---------- RECORD SET ----------

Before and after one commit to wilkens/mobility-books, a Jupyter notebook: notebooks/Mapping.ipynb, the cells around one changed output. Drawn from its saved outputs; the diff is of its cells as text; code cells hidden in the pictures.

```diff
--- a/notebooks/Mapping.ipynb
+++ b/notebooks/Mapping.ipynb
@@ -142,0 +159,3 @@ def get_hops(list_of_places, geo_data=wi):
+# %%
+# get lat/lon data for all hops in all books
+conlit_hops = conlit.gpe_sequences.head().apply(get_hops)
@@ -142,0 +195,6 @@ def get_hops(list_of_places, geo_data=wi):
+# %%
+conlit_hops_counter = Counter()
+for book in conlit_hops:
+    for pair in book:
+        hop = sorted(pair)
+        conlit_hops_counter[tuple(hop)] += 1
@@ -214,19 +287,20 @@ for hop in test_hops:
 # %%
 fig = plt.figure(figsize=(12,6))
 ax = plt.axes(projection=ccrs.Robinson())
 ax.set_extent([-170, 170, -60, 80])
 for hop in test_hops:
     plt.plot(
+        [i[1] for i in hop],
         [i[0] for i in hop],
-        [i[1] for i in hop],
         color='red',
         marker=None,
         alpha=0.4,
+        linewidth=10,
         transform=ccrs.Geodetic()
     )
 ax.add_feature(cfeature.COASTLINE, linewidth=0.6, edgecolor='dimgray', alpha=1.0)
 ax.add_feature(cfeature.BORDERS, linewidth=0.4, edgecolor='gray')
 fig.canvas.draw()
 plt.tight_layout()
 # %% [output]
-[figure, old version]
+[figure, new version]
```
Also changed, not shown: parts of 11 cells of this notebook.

----------
---------- RECORD SET ----------

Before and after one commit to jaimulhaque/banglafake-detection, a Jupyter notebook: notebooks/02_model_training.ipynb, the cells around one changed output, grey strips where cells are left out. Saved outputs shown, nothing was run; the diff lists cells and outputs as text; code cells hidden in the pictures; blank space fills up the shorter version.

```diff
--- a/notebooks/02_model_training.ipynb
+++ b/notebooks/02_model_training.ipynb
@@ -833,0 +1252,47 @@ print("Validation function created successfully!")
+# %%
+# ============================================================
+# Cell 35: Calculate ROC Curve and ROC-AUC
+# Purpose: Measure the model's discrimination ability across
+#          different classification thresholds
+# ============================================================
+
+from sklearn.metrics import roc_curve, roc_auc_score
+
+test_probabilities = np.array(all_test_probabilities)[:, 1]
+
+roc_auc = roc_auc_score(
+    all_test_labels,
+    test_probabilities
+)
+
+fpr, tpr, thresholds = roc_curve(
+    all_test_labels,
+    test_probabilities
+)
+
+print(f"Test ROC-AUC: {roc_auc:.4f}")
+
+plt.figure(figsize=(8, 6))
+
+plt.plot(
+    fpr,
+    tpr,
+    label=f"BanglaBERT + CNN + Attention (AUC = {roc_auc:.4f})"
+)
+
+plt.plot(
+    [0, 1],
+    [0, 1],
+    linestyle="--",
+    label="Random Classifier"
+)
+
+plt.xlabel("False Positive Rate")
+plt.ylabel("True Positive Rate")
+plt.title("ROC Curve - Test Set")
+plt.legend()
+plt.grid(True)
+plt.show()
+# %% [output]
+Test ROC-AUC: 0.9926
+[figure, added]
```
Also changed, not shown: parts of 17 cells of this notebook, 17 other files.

----------

**TRY IT:**
Scan the entries for lines holding the string "figure", then copy every one of them.

**FINISHED TASK:**
 fig = plt.figure(figsize=(12,6))
-[figure, old version]
+[figure, new version]
+plt.figure(figsize=(8, 6))
+[figure, added]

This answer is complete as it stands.